• **Instructions for the task**:
Read the lines below. Copy out any that hold the string "page".
--- Exercise data Enclosed Below ---
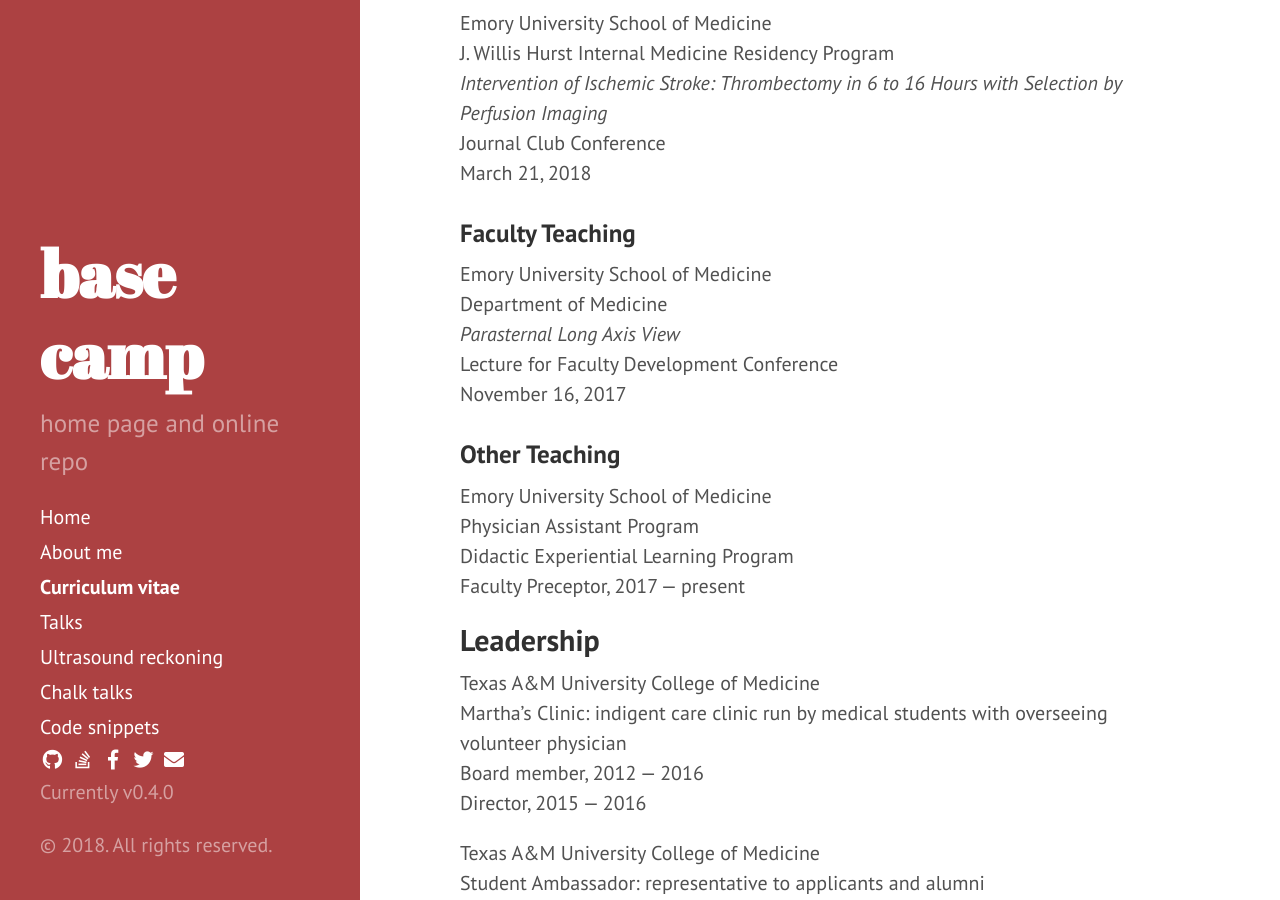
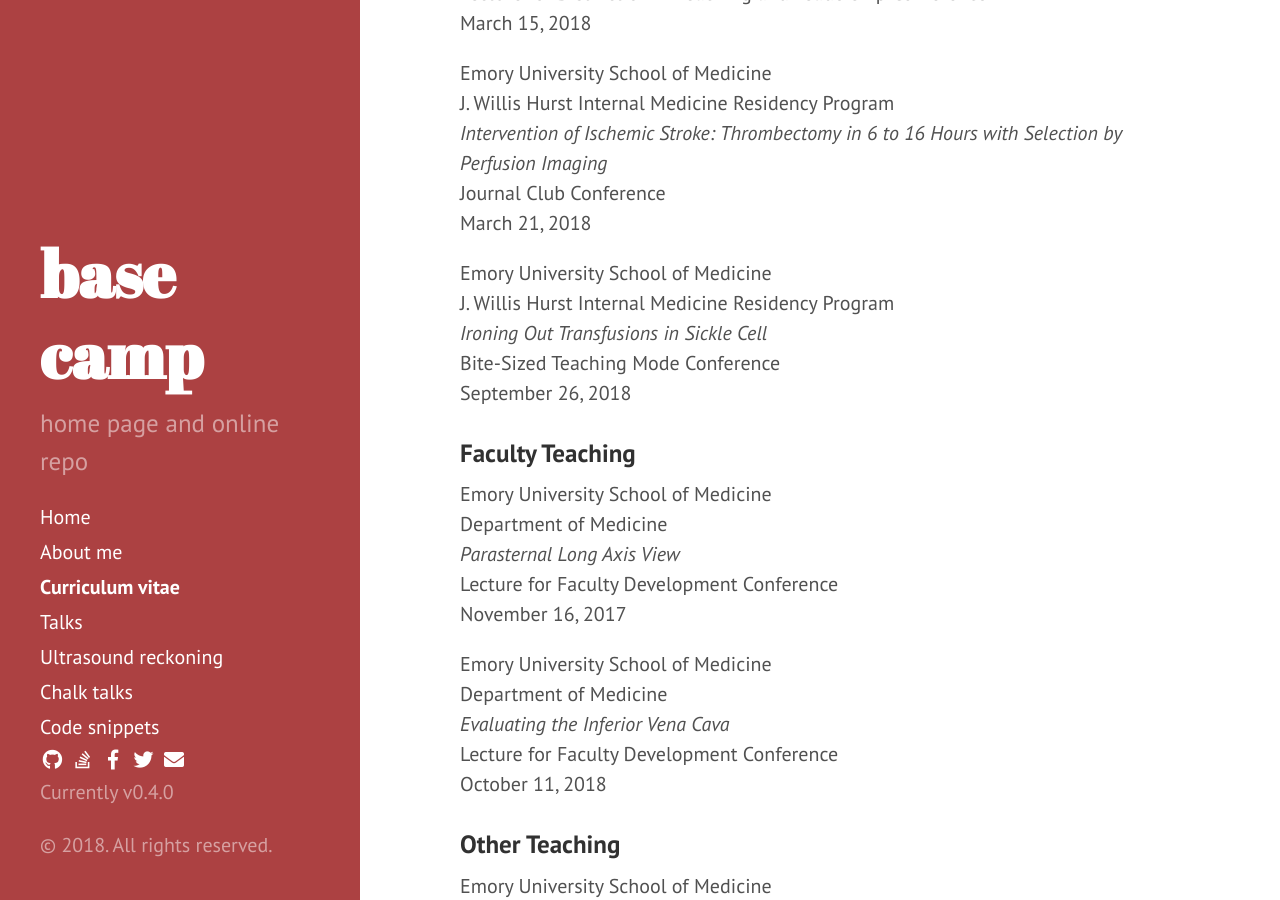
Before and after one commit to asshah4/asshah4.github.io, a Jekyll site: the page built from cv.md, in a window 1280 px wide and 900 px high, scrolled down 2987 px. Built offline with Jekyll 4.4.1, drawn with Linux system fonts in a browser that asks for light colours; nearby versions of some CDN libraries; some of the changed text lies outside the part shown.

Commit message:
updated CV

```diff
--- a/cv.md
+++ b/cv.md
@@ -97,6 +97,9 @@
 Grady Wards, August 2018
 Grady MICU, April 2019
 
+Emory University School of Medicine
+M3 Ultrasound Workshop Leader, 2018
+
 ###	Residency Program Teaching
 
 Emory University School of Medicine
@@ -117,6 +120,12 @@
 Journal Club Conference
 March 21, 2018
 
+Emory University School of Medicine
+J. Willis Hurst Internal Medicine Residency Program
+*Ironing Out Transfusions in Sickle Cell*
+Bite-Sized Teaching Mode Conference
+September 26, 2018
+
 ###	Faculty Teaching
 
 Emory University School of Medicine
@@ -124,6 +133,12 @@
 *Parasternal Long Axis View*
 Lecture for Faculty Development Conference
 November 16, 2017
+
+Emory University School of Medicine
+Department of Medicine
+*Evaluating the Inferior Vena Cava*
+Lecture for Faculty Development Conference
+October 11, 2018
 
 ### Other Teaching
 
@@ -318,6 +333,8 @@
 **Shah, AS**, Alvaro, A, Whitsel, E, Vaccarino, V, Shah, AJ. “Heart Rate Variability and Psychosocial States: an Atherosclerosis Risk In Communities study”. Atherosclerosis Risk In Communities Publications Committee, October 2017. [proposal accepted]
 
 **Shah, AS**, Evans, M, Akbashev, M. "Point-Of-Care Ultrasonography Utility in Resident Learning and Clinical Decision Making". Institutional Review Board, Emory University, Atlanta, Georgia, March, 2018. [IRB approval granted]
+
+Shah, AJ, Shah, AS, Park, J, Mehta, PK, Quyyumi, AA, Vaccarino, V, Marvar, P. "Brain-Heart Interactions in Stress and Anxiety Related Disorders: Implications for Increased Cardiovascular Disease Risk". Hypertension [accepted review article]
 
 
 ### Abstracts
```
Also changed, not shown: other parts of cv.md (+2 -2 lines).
--- End of Enclosed Exercise data ---
--- Exercise data Enclosed Below ---
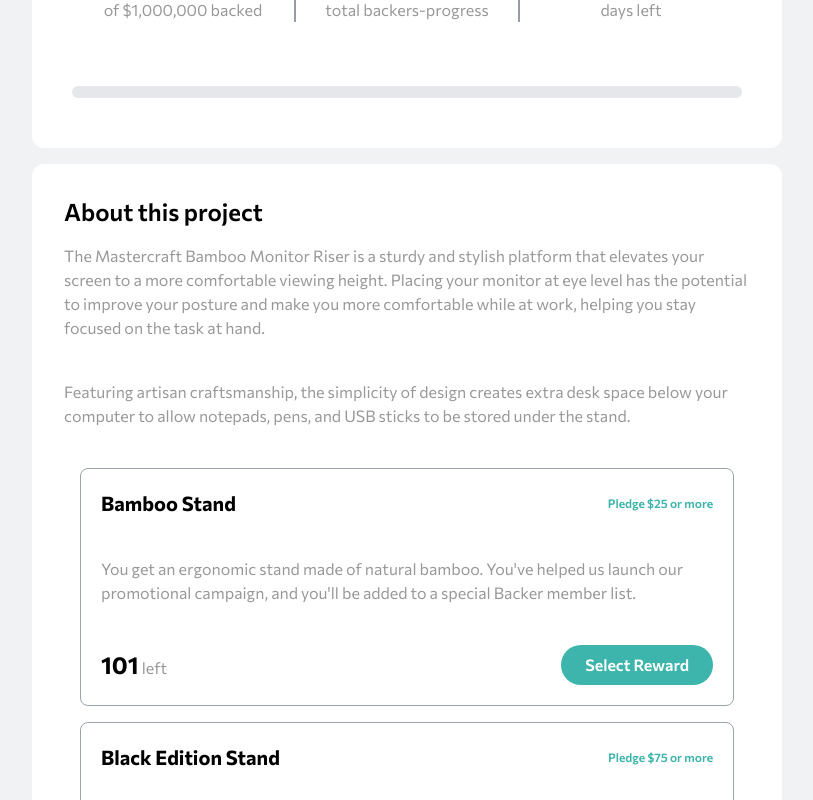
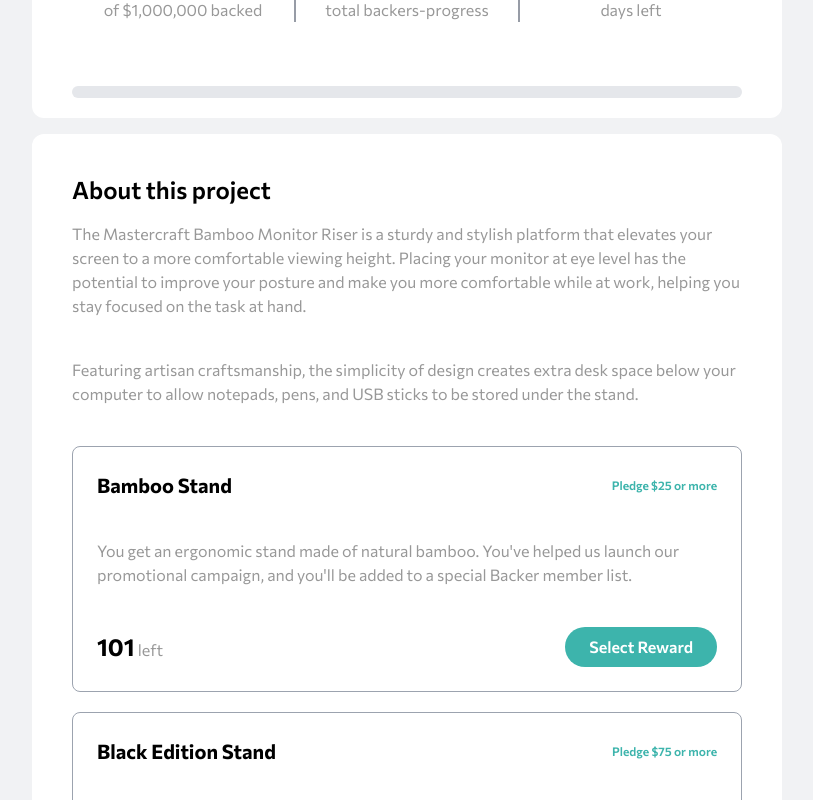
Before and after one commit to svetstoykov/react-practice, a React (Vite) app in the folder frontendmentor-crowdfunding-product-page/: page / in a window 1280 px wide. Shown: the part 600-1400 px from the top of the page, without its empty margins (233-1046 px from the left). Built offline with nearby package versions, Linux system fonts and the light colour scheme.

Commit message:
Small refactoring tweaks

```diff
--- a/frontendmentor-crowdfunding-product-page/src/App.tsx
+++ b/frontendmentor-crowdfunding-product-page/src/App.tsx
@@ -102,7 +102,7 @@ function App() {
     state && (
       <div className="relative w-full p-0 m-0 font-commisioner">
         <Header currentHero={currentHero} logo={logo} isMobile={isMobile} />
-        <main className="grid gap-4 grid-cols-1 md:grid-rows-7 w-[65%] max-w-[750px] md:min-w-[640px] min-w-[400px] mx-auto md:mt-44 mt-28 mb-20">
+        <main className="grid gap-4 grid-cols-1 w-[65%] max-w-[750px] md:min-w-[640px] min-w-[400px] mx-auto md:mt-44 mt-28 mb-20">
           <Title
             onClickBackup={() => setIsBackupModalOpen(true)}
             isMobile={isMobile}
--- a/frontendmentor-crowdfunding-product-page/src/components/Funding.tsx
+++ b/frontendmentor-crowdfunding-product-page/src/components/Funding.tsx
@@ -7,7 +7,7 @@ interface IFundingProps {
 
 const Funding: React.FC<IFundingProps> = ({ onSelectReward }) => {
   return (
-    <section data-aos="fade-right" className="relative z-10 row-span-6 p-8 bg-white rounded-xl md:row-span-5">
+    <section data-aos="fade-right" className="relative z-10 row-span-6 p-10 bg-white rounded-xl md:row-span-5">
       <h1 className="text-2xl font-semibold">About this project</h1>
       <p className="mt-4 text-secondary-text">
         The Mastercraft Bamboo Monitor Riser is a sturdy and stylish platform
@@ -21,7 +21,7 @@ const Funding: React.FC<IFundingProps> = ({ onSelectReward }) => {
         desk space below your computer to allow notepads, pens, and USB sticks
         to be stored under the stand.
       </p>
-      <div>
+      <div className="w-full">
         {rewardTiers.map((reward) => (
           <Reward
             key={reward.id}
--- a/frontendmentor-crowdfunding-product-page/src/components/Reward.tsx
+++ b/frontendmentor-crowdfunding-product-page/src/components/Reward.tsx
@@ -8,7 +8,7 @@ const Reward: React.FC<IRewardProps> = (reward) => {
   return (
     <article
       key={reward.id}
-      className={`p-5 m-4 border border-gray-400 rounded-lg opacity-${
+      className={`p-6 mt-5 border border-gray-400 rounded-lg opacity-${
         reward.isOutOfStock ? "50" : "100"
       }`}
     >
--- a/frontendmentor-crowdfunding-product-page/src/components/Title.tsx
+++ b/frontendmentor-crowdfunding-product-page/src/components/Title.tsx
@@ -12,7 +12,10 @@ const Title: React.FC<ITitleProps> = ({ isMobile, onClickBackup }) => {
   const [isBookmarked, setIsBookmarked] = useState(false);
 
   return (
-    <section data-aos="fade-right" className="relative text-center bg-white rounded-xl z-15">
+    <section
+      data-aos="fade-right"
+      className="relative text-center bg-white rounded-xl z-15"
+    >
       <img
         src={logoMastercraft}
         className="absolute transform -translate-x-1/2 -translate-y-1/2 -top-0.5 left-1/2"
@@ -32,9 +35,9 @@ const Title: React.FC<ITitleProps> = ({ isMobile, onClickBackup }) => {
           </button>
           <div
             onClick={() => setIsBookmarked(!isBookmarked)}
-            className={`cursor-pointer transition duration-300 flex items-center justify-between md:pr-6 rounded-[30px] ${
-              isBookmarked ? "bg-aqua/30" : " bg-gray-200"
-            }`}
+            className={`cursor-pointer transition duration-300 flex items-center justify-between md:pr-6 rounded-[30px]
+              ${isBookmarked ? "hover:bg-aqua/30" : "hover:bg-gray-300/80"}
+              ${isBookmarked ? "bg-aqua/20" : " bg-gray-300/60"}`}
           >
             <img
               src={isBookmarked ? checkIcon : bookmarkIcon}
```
--- End of Enclosed Exercise data ---
• **Result of the task**:
Before and after one commit to asshah4/asshah4.github.io, a Jekyll site: the page built from cv.md, in a window 1280 px wide and 900 px high, scrolled down 2987 px. Built offline with Jekyll 4.4.1, drawn with Linux system fonts in a browser that asks for light colours; nearby versions of some CDN libraries; some of the changed text lies outside the part shown.
Before and after one commit to svetstoykov/react-practice, a React (Vite) app in the folder frontendmentor-crowdfunding-product-page/: page / in a window 1280 px wide. Shown: the part 600-1400 px from the top of the page, without its empty margins (233-1046 px from the left). Built offline with nearby package versions, Linux system fonts and the light colour scheme.
--- a/frontendmentor-crowdfunding-product-page/src/App.tsx
+++ b/frontendmentor-crowdfunding-product-page/src/App.tsx
--- a/frontendmentor-crowdfunding-product-page/src/components/Funding.tsx
+++ b/frontendmentor-crowdfunding-product-page/src/components/Funding.tsx
--- a/frontendmentor-crowdfunding-product-page/src/components/Reward.tsx
+++ b/frontendmentor-crowdfunding-product-page/src/components/Reward.tsx
--- a/frontendmentor-crowdfunding-product-page/src/components/Title.tsx
+++ b/frontendmentor-crowdfunding-product-page/src/components/Title.tsx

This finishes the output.